» What the task requires
Using the listing below, show all lines that hold the word "local".

» Record excerpts

-*-

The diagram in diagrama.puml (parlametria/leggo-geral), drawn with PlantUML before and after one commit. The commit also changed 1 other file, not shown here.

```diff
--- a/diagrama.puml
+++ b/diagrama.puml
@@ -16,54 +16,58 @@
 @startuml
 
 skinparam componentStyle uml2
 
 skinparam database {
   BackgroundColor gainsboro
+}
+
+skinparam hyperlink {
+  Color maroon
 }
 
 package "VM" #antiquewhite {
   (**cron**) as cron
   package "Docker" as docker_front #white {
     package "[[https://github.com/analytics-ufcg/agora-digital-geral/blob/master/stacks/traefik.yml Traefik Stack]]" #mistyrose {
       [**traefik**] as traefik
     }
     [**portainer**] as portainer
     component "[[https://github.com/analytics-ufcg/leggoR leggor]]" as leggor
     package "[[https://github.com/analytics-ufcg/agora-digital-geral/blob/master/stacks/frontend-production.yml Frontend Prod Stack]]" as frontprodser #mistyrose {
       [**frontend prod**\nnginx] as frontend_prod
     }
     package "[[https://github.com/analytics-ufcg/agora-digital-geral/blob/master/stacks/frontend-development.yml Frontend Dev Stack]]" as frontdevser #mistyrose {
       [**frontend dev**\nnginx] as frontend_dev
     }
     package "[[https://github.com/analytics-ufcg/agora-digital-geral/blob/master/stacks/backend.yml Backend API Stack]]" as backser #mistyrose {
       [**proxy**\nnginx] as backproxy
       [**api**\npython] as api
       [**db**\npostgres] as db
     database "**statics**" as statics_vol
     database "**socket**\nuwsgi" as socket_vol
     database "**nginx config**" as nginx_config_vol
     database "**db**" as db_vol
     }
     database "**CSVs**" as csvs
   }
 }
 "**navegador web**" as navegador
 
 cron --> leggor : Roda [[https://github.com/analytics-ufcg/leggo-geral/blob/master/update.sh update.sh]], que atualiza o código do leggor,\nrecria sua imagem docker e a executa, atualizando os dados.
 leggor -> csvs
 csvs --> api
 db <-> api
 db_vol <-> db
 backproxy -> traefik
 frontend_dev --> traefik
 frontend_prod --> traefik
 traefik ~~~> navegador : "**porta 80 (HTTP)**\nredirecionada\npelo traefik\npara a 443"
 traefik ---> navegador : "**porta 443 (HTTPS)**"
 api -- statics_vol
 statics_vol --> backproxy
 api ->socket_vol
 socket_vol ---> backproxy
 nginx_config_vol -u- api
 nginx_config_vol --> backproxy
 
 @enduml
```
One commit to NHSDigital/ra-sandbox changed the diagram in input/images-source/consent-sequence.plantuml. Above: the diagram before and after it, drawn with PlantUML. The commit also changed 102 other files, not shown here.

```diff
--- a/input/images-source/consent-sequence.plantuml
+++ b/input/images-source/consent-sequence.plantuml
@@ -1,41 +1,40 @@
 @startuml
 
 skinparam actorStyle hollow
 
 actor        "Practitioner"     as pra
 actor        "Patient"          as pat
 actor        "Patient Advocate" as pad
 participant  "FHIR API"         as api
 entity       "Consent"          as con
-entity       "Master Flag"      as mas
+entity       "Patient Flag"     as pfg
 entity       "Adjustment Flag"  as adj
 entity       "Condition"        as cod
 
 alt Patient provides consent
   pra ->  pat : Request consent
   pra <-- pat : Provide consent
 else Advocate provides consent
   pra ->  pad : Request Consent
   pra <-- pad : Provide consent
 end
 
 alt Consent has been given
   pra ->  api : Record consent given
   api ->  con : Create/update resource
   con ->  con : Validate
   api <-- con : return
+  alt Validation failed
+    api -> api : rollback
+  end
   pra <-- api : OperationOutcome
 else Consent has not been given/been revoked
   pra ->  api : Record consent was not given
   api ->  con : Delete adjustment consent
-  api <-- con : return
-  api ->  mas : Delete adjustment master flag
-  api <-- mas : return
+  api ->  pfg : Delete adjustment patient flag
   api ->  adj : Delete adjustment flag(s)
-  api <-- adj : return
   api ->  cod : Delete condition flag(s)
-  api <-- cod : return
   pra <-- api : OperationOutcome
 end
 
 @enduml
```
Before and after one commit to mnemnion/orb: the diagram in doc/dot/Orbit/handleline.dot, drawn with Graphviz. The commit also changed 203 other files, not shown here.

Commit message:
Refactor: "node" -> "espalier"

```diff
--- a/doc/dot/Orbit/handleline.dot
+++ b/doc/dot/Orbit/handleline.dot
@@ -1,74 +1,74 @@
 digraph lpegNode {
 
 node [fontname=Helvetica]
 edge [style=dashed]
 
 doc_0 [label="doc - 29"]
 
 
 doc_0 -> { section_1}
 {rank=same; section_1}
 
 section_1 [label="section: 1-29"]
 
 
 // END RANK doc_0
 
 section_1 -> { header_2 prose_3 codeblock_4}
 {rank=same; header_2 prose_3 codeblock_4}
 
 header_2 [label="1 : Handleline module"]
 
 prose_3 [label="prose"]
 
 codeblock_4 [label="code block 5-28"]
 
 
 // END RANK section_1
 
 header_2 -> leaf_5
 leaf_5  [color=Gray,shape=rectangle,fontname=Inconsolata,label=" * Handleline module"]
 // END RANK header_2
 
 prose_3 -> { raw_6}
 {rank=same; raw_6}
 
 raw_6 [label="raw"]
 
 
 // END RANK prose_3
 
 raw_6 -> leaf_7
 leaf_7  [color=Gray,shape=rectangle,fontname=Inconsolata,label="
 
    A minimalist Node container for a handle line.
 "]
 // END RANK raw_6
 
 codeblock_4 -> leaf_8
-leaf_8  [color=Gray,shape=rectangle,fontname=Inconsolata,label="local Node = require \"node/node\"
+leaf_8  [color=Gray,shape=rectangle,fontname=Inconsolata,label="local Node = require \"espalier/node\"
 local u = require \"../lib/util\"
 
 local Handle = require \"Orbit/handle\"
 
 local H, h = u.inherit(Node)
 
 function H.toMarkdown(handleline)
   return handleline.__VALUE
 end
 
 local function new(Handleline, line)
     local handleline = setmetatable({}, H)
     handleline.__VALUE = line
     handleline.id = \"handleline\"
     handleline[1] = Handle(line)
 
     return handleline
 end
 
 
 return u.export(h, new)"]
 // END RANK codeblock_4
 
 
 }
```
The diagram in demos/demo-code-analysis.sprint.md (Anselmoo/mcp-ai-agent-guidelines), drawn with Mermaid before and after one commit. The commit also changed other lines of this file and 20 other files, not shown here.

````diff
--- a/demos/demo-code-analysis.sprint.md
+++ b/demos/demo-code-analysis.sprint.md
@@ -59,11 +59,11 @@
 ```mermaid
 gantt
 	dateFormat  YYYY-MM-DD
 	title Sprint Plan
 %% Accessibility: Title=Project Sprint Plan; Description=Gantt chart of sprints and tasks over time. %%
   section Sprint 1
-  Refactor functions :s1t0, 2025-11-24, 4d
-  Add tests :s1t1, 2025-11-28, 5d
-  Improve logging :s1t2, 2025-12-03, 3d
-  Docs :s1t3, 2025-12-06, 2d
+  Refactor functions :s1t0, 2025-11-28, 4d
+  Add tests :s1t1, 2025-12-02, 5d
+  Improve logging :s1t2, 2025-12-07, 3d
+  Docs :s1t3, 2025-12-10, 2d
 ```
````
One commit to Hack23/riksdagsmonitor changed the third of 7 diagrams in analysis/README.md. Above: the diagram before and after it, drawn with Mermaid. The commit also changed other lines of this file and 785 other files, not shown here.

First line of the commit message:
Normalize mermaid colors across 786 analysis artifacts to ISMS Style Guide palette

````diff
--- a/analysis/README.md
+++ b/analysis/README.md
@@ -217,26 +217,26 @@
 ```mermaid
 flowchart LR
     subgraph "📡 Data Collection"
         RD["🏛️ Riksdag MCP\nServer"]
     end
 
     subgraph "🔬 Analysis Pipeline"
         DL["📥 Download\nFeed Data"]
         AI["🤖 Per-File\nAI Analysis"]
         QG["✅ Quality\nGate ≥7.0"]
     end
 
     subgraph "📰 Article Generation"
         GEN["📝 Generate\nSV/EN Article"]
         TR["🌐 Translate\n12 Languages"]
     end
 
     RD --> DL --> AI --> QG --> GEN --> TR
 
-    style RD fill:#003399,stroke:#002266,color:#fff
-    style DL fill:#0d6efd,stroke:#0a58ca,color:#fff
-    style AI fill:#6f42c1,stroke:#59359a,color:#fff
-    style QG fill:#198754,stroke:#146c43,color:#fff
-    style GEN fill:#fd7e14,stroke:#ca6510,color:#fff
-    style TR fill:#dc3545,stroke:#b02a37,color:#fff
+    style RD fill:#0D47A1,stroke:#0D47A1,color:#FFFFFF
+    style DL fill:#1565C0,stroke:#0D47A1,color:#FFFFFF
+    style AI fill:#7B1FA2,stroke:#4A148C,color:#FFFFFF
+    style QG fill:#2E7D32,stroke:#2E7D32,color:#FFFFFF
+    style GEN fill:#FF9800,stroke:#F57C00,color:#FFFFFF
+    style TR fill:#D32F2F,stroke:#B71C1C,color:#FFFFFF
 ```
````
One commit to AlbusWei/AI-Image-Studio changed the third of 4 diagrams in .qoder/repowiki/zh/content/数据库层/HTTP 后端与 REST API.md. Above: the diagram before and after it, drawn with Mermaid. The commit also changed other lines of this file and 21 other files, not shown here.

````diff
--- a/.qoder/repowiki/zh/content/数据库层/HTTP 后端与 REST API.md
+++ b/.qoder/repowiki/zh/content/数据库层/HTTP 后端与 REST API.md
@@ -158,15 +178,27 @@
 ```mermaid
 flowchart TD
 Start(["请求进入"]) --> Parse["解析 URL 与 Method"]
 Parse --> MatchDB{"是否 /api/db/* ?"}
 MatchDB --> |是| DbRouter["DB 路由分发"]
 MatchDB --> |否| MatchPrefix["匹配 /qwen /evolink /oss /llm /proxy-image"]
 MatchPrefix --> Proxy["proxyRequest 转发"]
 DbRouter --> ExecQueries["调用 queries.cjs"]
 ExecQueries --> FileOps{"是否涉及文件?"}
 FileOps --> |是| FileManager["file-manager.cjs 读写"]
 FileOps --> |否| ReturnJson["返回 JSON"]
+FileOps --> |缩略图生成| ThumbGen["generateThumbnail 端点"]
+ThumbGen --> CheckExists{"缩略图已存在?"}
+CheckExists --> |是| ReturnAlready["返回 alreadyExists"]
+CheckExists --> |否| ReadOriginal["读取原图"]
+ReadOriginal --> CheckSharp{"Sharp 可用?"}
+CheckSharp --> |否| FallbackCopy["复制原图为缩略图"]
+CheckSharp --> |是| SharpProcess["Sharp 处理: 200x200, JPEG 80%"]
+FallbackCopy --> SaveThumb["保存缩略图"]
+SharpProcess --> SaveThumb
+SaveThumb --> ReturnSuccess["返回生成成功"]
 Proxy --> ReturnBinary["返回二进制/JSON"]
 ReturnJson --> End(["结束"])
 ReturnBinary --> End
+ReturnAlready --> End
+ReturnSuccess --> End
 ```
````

-*-

» Completed task
-leaf_8  [color=Gray,shape=rectangle,fontname=Inconsolata,label="local Node = require \"node/node\"
+leaf_8  [color=Gray,shape=rectangle,fontname=Inconsolata,label="local Node = require \"espalier/node\"
 local u = require \"../lib/util\"
 local Handle = require \"Orbit/handle\"
 local H, h = u.inherit(Node)
 local function new(Handleline, line)
     local handleline = setmetatable({}, H)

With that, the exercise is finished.